Use of rapid reduced electric field switching to enhance compound specificity for proton transfer reaction-mass spectrometry
Research output: Contribution to journal › Article › peer-review
- Kore Technology Ltd , Cambridgeshire Business Park, Ely, Cambridgeshire CB7 4EA, U.K.
- Defence Science and Technology Laboratory
The high sensitivity of proton transfer reaction-mass spectrometry (PTR-MS) makes it a suitable analytical tool for detecting trace compounds. Its specificity is primarily determined by the accuracy of identifying the m/ z of the product ions specific to a particular compound. However, specificity can be enhanced by changing the product ions (concentrations and types) through modifying the reduced electric field.

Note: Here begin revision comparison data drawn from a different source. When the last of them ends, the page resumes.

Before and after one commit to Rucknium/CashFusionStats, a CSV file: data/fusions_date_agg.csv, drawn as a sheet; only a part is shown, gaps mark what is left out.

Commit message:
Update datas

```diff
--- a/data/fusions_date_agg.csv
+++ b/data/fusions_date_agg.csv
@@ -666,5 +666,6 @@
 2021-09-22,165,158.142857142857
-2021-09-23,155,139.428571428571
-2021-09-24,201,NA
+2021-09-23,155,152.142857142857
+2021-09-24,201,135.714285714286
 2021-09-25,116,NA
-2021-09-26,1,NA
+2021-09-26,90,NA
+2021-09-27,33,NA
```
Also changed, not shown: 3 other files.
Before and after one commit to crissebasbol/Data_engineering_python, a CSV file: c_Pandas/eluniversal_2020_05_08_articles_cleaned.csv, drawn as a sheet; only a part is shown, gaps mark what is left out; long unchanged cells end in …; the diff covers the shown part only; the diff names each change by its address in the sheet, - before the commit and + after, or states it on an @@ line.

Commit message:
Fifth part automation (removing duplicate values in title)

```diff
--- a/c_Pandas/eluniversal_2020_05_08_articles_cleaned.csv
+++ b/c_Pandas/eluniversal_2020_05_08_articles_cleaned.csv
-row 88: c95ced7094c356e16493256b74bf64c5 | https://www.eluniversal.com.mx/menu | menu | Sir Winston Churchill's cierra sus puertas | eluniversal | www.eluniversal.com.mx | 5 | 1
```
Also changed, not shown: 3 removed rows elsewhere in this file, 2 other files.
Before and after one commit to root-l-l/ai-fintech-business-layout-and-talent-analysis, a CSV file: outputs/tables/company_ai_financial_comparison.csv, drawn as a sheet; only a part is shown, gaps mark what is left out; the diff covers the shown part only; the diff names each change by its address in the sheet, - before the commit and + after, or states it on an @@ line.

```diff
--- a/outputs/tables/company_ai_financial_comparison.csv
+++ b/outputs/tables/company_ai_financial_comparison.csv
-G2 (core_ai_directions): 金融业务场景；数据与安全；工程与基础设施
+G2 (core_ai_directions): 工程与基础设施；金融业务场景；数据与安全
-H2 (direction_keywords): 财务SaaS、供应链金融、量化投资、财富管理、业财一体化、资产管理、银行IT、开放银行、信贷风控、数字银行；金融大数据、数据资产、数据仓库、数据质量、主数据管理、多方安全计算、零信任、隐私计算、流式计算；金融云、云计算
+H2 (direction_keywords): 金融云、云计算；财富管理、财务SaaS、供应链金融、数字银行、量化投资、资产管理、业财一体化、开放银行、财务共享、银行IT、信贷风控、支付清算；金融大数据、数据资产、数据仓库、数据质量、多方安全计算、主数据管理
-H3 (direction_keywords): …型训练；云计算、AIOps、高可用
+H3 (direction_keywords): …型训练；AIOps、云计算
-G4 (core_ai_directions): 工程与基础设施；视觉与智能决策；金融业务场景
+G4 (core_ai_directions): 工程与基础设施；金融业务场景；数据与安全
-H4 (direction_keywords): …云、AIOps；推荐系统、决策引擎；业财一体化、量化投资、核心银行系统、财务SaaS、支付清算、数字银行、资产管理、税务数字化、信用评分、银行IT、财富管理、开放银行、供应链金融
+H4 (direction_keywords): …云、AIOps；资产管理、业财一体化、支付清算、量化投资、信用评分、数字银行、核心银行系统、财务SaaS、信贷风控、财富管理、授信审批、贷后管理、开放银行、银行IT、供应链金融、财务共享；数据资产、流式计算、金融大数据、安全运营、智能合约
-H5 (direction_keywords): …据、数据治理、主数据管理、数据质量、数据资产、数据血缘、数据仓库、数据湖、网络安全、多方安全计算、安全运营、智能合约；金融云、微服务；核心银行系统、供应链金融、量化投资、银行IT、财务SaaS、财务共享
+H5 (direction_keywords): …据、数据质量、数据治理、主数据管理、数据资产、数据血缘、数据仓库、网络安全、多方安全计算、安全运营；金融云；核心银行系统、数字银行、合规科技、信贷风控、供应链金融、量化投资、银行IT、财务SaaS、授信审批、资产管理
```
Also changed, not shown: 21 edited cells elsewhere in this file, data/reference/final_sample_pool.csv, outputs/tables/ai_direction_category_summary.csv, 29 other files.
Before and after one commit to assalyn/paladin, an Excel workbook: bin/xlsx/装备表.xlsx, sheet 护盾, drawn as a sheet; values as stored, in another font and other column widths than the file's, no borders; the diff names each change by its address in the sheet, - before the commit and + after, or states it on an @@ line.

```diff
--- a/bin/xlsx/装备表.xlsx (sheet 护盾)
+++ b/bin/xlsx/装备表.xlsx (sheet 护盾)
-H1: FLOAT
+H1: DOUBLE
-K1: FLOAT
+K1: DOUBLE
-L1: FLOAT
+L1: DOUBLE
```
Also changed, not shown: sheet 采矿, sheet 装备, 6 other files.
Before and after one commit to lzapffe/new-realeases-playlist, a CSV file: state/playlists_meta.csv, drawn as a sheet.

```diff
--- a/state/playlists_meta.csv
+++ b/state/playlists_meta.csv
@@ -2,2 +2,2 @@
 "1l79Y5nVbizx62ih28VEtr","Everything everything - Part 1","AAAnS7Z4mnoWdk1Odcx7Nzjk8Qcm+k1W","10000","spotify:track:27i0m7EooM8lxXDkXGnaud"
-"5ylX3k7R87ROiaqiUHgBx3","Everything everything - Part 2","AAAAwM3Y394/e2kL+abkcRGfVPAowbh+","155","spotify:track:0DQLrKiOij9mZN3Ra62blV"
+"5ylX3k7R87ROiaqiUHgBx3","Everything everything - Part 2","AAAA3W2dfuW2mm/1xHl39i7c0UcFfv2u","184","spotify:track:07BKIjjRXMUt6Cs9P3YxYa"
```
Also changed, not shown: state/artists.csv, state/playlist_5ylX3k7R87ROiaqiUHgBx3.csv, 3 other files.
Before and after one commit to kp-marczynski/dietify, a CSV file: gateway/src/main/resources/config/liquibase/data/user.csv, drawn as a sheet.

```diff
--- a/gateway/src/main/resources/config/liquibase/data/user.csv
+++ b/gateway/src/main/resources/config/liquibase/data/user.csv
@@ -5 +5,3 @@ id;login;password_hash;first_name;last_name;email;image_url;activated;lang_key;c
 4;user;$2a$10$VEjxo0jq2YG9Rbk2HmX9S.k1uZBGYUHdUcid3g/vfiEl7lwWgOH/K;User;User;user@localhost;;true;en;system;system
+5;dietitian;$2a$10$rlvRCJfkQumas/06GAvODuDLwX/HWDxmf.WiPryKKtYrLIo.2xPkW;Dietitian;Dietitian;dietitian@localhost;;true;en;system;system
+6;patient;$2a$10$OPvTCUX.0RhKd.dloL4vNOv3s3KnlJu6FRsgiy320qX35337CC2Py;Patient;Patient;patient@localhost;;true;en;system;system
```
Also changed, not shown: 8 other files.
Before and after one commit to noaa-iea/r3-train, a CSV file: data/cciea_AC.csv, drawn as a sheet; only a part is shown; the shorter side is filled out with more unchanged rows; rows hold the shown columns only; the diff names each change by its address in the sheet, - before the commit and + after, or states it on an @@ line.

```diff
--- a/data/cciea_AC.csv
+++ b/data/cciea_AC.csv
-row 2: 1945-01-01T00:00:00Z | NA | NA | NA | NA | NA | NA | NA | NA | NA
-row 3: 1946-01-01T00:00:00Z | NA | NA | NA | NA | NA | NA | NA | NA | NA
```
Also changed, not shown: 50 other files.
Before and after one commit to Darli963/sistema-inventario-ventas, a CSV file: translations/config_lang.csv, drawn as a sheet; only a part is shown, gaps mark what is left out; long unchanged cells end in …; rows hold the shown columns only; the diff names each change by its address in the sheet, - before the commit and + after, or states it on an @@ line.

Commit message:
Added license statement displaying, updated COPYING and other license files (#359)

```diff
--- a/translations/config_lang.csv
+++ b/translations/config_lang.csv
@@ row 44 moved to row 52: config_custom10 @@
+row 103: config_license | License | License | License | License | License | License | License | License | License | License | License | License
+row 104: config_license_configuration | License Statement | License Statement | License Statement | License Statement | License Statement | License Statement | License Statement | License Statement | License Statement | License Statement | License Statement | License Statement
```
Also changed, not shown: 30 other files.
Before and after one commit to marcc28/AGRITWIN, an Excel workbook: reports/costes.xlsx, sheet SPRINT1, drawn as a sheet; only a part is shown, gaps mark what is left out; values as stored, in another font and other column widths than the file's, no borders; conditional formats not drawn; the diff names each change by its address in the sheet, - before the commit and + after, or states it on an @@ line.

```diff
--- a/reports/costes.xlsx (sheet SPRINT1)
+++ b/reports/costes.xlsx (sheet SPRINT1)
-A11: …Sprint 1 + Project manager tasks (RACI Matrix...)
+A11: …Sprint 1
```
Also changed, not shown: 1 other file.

For current PTR-MS systems, this is not possible for trace compounds that would only be present in the reaction chamber of a PTR-MS for a short time (seconds). For such circumstances, it is necessary to change the reduce electric field swiftly if specificity enhancements are to be achieved. In this paper we demonstrate such a novel approach, which permits any compound that may only be present in the drift tube for seconds to be thoroughly investigated. Specifically, we have developed hardware and software which permits the reaction region's voltages to be rapidly switched at a frequency of 0.1-5 Hz. We show how this technique can be used to provide a higher confidence in the identification of compounds than is possible by keeping to one reduced electric field value through illustrating the detection of explosives. Although demonstrated for homeland security applications, this new technique has applications in other analytical areas and disciplines where rapid changes in a compound's concentration can occur, for example, in the Earth's atmosphere, plant emissions and in breath. Importantly, this adaptation provides a method for improved selectivity without expensive instrumental changes or the need for high mass resolution instruments.
|Number of pages||7|
|Early online date||9 Apr 2018|
|Publication status||Published - 1 May 2018|